4th Way ‘not surprised’ by collapse of ‘opaque’ Lendy
LENDY’S collapse highlights the issue with opaque investing, peer-to-peer lending analyst 4th Way has warned.
Neil Faulkner, co-founder of 4th Way, said the closure of Lendy was unsurprising, highlighting that it has previously failed to disclose information for the website’s comparison tables.
“While there are bound to be some good opportunities that are shrouded in mystery, it is typical of a great many opaque investment opportunities for them to fold,” he said.
“Indeed, every one of the most notable closures since the beginning of P2P lending have been from opaque, sometimes secretive and misleading, providers.
“The less notable closures have typically wound down so gently that they were hardly noticed by the press.
“Opaque investments also often land investors with losses before closing.”
Faulkner added that BondMason, which has also announced plans to close its alternative investment fund, had also not provided information on its people, processes and results.
However, he praised the alternative finance investor for admitting that it could not compete any longer.
“The greedy, head-in-the-sand option would be to lower interest rates and keep collecting fees as the middleman, or to extend lending to riskier types of loans that BondMason and its lenders don’t understand,” he said.
“Not all P2P lending sites behave with that level of responsibility.”
Stephen Findlay, chief executive of BondMason has rejected claims that the firm was opaque.
“We appreciate Neil’s comments about our actions being responsible and being in the best interests of our clients,” he said.
“We have always sought to put our clients first.
“But we have to disagree with Neil that our business has been opaque.
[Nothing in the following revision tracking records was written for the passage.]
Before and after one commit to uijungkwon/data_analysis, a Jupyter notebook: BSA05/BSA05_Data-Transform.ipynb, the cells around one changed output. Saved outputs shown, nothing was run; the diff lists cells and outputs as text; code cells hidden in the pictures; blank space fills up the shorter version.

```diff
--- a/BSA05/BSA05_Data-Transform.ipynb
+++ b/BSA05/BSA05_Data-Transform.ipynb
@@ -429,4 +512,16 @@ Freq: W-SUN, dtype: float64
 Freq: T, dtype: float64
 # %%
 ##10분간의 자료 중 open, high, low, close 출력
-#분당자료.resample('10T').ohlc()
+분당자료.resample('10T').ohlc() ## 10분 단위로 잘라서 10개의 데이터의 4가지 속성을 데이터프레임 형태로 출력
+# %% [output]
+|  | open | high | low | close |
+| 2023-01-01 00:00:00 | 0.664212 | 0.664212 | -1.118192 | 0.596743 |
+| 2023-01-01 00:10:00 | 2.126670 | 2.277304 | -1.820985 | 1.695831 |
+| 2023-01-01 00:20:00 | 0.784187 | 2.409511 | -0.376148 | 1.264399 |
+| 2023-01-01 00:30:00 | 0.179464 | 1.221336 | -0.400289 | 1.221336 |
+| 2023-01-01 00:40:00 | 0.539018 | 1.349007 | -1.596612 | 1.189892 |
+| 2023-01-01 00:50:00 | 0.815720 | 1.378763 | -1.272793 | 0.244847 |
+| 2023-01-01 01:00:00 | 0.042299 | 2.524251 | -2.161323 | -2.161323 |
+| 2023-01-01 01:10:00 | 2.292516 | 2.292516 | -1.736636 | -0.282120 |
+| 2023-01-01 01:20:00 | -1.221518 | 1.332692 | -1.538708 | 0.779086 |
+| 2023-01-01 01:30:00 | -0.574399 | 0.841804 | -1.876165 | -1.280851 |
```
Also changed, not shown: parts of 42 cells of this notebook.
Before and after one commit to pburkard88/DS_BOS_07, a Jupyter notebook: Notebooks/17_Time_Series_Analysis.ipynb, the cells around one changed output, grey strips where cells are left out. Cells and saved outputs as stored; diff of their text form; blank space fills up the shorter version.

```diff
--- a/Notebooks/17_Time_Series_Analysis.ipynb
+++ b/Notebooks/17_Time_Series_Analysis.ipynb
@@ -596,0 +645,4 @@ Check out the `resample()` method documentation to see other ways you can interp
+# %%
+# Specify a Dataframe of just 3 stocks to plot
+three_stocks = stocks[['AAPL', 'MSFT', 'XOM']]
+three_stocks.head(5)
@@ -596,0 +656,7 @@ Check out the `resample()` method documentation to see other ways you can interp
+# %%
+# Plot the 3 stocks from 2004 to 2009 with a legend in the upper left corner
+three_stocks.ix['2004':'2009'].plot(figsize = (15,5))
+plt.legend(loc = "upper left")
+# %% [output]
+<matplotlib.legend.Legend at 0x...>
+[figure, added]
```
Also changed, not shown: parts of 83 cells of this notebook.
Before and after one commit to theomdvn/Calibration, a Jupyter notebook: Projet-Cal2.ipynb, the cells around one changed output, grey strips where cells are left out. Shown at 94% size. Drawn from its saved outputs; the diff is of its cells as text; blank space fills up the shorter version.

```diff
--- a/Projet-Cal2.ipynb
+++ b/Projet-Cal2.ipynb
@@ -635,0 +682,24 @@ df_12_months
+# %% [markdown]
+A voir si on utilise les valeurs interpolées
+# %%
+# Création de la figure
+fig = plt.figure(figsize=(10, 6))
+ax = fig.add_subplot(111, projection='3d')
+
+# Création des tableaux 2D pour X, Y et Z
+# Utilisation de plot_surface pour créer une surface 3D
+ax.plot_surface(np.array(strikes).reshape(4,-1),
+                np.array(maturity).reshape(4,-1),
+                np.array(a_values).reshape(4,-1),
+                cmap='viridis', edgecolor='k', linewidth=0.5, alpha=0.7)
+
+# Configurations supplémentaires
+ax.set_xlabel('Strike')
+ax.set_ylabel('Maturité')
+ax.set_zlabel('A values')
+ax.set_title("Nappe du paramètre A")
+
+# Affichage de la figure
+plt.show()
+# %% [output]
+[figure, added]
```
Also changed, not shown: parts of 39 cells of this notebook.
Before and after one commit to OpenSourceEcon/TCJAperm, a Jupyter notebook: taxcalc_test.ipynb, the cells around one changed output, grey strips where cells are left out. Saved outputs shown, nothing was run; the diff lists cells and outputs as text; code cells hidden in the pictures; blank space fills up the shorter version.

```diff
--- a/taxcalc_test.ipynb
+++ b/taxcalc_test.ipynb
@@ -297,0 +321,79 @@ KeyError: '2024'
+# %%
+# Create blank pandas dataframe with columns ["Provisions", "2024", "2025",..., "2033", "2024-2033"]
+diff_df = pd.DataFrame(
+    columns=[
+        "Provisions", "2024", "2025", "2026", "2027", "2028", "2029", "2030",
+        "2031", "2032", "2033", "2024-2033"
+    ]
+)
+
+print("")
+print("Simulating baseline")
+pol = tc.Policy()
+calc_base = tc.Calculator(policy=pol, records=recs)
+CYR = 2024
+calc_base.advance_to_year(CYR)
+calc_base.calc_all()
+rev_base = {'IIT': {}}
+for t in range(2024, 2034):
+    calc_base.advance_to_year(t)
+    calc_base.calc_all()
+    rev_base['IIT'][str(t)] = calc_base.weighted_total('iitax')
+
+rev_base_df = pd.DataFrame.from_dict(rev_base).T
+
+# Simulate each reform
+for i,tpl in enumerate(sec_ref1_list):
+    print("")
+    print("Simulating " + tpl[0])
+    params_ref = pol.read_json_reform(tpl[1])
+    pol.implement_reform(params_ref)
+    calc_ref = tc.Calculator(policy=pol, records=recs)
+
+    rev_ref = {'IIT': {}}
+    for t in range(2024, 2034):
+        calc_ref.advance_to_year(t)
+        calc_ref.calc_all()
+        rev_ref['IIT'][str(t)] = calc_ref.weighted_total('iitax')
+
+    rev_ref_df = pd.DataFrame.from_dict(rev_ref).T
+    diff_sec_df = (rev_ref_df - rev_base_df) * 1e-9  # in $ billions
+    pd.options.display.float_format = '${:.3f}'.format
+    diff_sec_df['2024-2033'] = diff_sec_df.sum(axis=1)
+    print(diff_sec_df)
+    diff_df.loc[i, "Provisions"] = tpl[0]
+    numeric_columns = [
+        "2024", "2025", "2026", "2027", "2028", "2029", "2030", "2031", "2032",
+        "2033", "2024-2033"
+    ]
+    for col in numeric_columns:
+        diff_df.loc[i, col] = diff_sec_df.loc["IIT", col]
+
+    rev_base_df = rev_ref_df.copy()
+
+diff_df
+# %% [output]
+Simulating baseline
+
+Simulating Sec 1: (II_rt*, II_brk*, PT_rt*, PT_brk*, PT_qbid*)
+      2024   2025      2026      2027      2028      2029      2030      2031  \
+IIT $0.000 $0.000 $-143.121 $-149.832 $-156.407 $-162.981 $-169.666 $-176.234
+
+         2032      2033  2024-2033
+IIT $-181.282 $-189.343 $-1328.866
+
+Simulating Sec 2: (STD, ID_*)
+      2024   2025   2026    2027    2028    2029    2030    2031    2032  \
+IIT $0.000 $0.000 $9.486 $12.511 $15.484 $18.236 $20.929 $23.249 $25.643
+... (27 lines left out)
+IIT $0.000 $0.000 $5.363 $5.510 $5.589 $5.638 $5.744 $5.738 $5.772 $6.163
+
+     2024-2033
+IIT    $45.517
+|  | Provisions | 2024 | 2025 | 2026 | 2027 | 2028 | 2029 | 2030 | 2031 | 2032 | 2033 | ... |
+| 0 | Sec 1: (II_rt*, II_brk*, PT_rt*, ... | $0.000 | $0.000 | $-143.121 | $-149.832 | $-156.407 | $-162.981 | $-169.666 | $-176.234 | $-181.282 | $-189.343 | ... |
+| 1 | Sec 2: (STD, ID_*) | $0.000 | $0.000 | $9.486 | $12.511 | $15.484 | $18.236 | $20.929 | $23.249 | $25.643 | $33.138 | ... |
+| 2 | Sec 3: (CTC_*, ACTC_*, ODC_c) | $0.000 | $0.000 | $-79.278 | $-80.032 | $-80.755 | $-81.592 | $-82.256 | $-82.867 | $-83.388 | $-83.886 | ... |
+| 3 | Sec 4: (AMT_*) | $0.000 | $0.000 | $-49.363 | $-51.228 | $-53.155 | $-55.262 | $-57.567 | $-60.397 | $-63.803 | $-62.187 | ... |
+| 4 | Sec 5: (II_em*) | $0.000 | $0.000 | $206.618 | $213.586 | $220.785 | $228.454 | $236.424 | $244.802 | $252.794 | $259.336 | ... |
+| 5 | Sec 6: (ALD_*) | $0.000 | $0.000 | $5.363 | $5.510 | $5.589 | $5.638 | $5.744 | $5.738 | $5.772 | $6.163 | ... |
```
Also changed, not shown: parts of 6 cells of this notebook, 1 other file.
We engage with clients and prospective clients in an open and clear way, as we have done from the outset.
“We contacted Neil in March 2016, shortly after we launched, and when he started his 4th Way service, to offer him a call to discuss our proposition.
“He didn’t respond to our email, and over the past three years he did not contact us to discuss our proposition in detail.
“Nonetheless, he could have found much of the information he desired regarding our ‘people, process and results’ on our website.
“Had he done his research, he may have found us less opaque.”